Hailing from a business family with a software engineer dad and mum as a dentist, Vukov grew up with tennis as his first love. He didn’t exactly flourish at the Futures level of Challenger tournaments on the men’s tour, so he turned his attention to coaching and educating young players.

His new-found passion found him working alongside some upcoming players including Saschia Vickery, Renata Zarazua, Anhelina Kalenina, Coco Gauff and even Sofia Kenin. But once he came in touch with Rybakina, the young Vukov knew he had a challenge on hand.

With Vukov constantly challenging her, Rybakina went on improving first as world No. 3 as a junior while reaching two Grand Slam semi-finals at the 2017 Australian Open and French Open.

Sensing further success, Rybakina switched federations from Russia to Kazakhstan in June 2018 just after breaking into the top-200. Her first consistent success on the WTA Tour came in mid-2019 and was highlighted by her first WTA title at the Bucharest Open along with a debut in the top-100.

Rybakina made her breakthrough in the 2020 season, during which she has led the Tour with five finals, including four in her first five events of the year, including her runner-up spot to second seed Simona Halep at the Dubai Duty Free Women’s Open in February.

During the bulk of the pandemic shutdown, Rybakina stayed in Moscow and did not have the opportunity to practice for at least two and a half months. She eventually resumed training in Bratislava in Slovakia for five weeks before re-embarking on the tour following easing of pandemic restrictions.

“Players have suffered with the WTA. A lot of sponsors have signalled that they may not be in a position to sustain tournaments and this can be scary. At this moment, there are bigger problems in the world, but we need to ensure that the WTA at least catches up with the ATP when it comes to marketing itself,” Vukov said.

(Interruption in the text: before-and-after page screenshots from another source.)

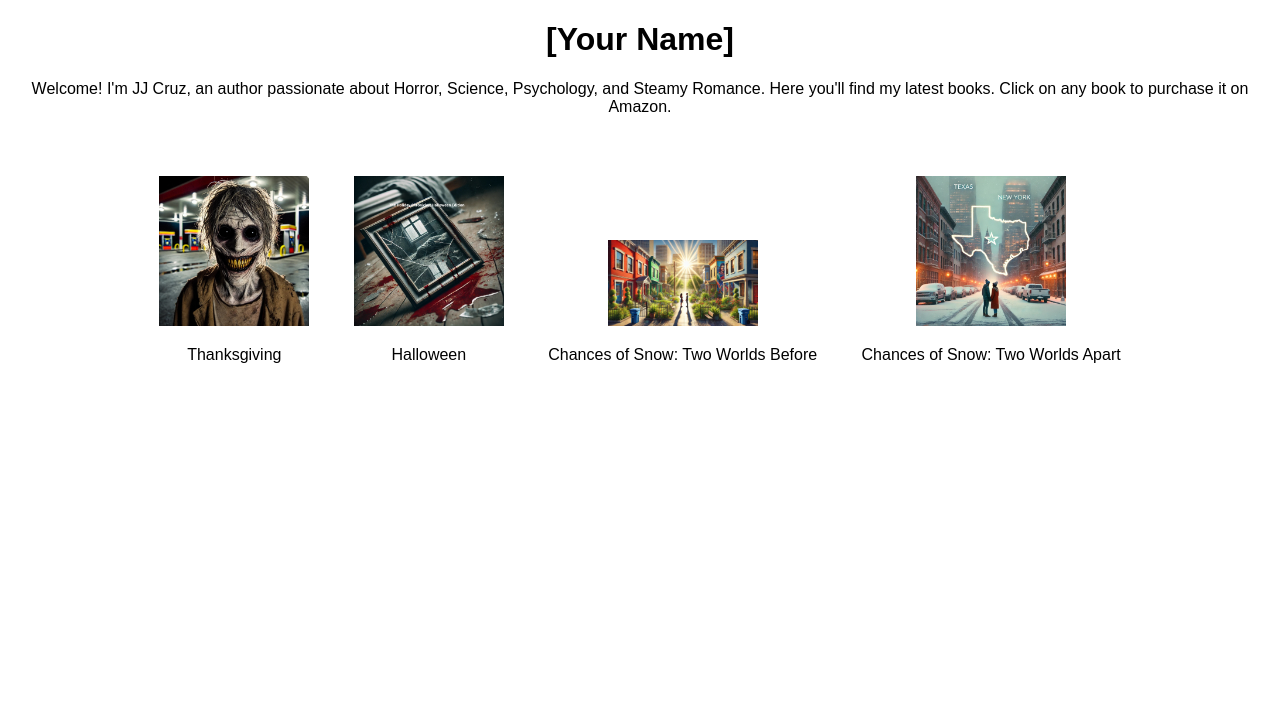
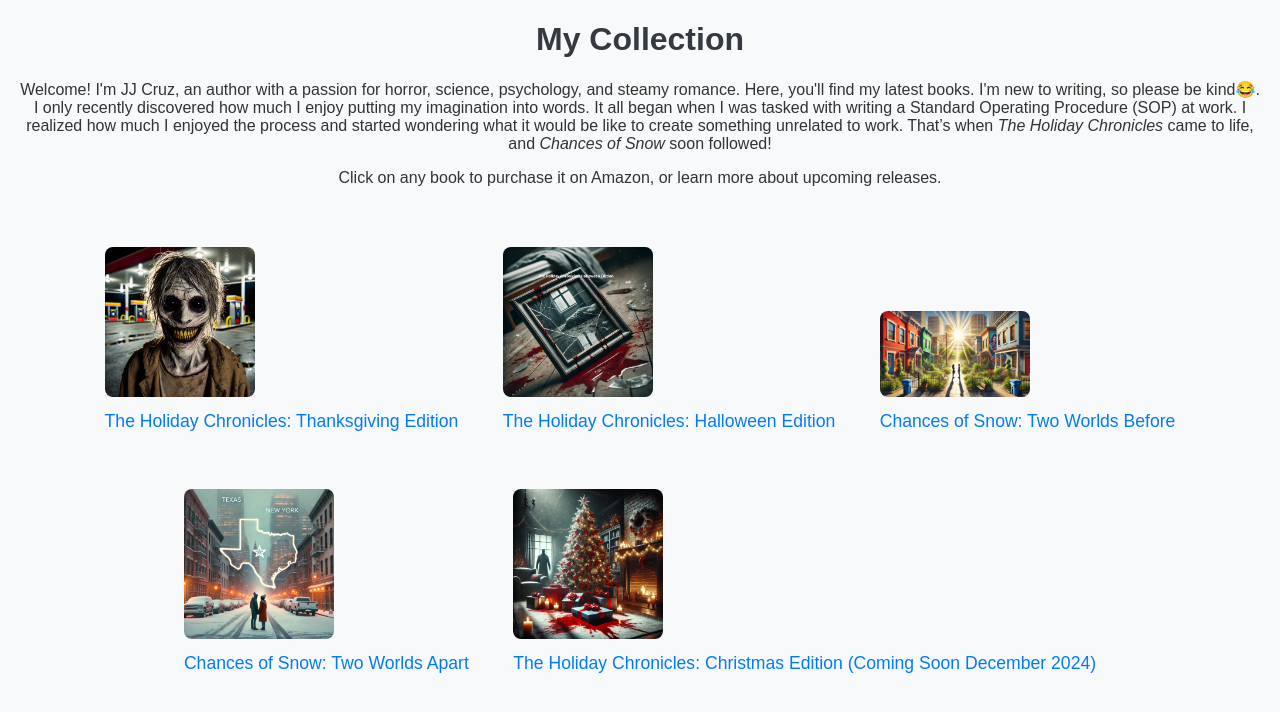
Before and after one commit to AuthorJJCruz/My-Books, a plain HTML site: page index.html in a window 1280 px wide. Drawn offline with Linux system fonts and the light colour scheme.

Commit message:
Update index.html
to include bio update and upcoming books

```diff
--- a/index.html
+++ b/index.html
@@ -3,31 +3,34 @@
 <head>
     <meta charset="UTF-8">
     <meta name="viewport" content="width=device-width, initial-scale=1.0">
-    <title>My Books</title>
+    <title>My Collection - JJ Cruz</title>
     <style>
-        body { font-family: Arial, sans-serif; text-align: center; margin: 20px; }
-        .bio { margin-bottom: 40px; }
-        .book { display: inline-block; margin: 20px; }
-        img { width: 150px; height: auto; cursor: pointer; }
-        a { text-decoration: none; color: black; }
-        a:hover { color: blue; }
+        body { font-family: Arial, sans-serif; text-align: center; background-color: #f8f9fa; margin: 20px; }
+        .bio { margin-bottom: 40px; color: #333; }
+        .book { display: inline-block; margin: 20px; text-align: left; }
+        .book img { width: 150px; height: auto; cursor: pointer; border-radius: 8px; }
+        .book p { font-size: 1.1em; margin-top: 10px; }
+        a { text-decoration: none; color: #007bff; }
+        a:hover { color: #0056b3; }
+        h1 { color: #343a40; }
     </style>
 </head>
 <body>
-    <h1>[Your Name]</h1>
+    <h1>My Collection</h1>
     <div class="bio">
-        <p>Welcome! I'm JJ Cruz, an author passionate about Horror, Science, Psychology, and Steamy Romance. Here you'll find my latest books. Click on any book to purchase it on Amazon.</p>
+        <p>Welcome! I'm JJ Cruz, an author with a passion for horror, science, psychology, and steamy romance. Here, you'll find my latest books. I'm new to writing, so please be kind😂. I only recently discovered how much I enjoy putting my imagination into words. It all began when I was tasked with writing a Standard Operating Procedure (SOP) at work. I realized how much I enjoyed the process and started wondering what it would be like to create something unrelated to work. That’s when <em>The Holiday Chronicles</em> came to life, and <em>Chances of Snow</em> soon followed!</p>
+        <p>Click on any book to purchase it on Amazon, or learn more about upcoming releases.</p>
     </div>
     <div class="book">
         <a href="https://www.amazon.com/dp/B0DJRXP8BG" target="_blank">
-            <img src="Thanksgiving.jpeg" alt="Thanksgiving">
-            <p>Thanksgiving</p>
+            <img src="Thanksgiving.jpeg" alt="The Holiday Chronicles: Thanksgiving Edition">
+            <p>The Holiday Chronicles: Thanksgiving Edition</p>
         </a>
     </div>
     <div class="book">
         <a href="https://www.amazon.com/dp/B0DHFP91KV" target="_blank">
-            <img src="Halloween.jpg" alt="Halloween">
-            <p>Halloween</p>
+            <img src="Halloween.jpg" alt="The Holiday Chronicles: Halloween Edition">
+            <p>The Holiday Chronicles: Halloween Edition</p>
         </a>
     </div>
     <div class="book">
@@ -42,5 +45,11 @@
             <p>Chances of Snow: Two Worlds Apart</p>
         </a>
     </div>
+    <div class="book">
+        <a href="#" target="_blank">
+            <img src="Christmas Edition.jpg" alt="The Holiday Chronicles: Christmas Edition">
+            <p>The Holiday Chronicles: Christmas Edition (Coming Soon December 2024)</p>
+        </a>
+    </div>
 </body>
 </html>
```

“In women’s tennis we have Venus and Serena Williams. But who are the new stars? Have they identified the new players? The ATP has its Next Gen tournament, but what does the WTA have? I feel they should do more for the women’s game. I like the equality concept in tennis overall, but bodies like the WTA need to do more while identifying and engaging with the new generation of players. I would suggest that they need to take a re-look at the very basics of how they are conducting the tour. Only after this happens then we will start getting more investors being interested in our sport.”